The sale by Spink & Son of the loans of the German Reich on Nov.
20 was but a small part of a 550-lot auction of world bond and share
certificates, but it earned a disproportionate share of attention,
particularly in Germany.
At a time when the German Ministry of Culture is trying to push a
set of draconian restrictions on the ability of German dealers and
collectors to export legitimate cultural property from their homeland,
the fact that the German Ministry of Finance exported part of its own
heritage for sale in England instead of Germany, was met with
bemusement by some and outrage by others, notwithstanding the
commercial logic of the choice.
Although more lots went unsold than would be expected at a paper
money auction, the majority sold within Spink’s estimates, most of
which were in the range of £100 to £300. All but a few were
The bargain of the day, at least on a per piece basis, was a group
of 7,826 Nazi 4.5 percent debenture bonds of May 4, 1937, consisting
of 100-, 500-, 1,000-, 5,000-, 20,000-, 50,000-, and
100,000-reichsmark bonds, mostly graded Extremely Fine. It was
estimated at £400 to £500 and sold for £420 ($631) including the 20
percent buyer’s fee, or 5.4 pence (8 cents) each.
The highest price for a single lot was £1,200 ($1,803) for a unique
85-million-reichsmark issue concerning railway special assets in the
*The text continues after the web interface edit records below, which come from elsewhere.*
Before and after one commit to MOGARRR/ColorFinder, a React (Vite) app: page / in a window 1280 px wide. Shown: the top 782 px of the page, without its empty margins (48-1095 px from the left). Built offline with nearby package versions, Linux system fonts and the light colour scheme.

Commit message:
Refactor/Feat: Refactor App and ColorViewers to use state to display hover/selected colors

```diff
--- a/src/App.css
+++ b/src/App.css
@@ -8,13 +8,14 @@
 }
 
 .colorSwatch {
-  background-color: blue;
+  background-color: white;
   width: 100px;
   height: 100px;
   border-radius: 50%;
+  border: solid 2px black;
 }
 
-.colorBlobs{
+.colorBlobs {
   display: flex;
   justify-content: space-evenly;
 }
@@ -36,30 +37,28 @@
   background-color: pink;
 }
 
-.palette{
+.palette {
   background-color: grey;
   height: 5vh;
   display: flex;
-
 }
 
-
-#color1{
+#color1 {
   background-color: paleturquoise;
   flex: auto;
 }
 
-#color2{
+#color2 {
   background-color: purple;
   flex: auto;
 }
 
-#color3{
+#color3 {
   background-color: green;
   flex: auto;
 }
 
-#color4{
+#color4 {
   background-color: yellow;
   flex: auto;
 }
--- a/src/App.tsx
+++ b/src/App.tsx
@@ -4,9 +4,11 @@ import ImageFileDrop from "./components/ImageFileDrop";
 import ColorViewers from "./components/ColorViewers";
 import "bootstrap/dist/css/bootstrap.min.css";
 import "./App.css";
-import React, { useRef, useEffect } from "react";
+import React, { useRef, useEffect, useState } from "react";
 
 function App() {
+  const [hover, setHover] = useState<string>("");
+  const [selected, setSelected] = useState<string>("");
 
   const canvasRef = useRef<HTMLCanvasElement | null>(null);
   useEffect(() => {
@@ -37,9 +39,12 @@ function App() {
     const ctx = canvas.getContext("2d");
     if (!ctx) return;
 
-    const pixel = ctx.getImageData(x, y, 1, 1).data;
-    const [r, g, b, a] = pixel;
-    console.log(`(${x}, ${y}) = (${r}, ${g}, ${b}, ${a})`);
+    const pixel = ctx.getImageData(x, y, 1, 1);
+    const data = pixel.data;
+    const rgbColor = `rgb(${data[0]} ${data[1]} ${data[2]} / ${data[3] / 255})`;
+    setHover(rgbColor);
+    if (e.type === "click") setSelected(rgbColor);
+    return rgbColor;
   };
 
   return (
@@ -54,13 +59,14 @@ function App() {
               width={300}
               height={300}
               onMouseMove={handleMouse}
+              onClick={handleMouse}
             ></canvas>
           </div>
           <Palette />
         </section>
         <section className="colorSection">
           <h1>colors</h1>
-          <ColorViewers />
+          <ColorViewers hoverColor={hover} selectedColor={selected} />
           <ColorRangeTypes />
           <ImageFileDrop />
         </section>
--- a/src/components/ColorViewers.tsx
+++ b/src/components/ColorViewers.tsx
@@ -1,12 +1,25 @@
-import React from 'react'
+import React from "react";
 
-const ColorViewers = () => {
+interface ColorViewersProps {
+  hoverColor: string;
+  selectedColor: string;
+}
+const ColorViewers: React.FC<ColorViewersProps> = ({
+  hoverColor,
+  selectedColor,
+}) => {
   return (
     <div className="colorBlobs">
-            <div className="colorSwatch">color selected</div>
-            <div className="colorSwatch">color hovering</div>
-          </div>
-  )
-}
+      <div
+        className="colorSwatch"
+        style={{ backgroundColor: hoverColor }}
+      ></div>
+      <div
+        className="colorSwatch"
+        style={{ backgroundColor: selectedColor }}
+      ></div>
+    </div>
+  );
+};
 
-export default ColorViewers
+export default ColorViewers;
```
occupied eastern territories issued a week before the end of the war
that sold for £1,200 ($1,800) on a £200 to £300 estimate.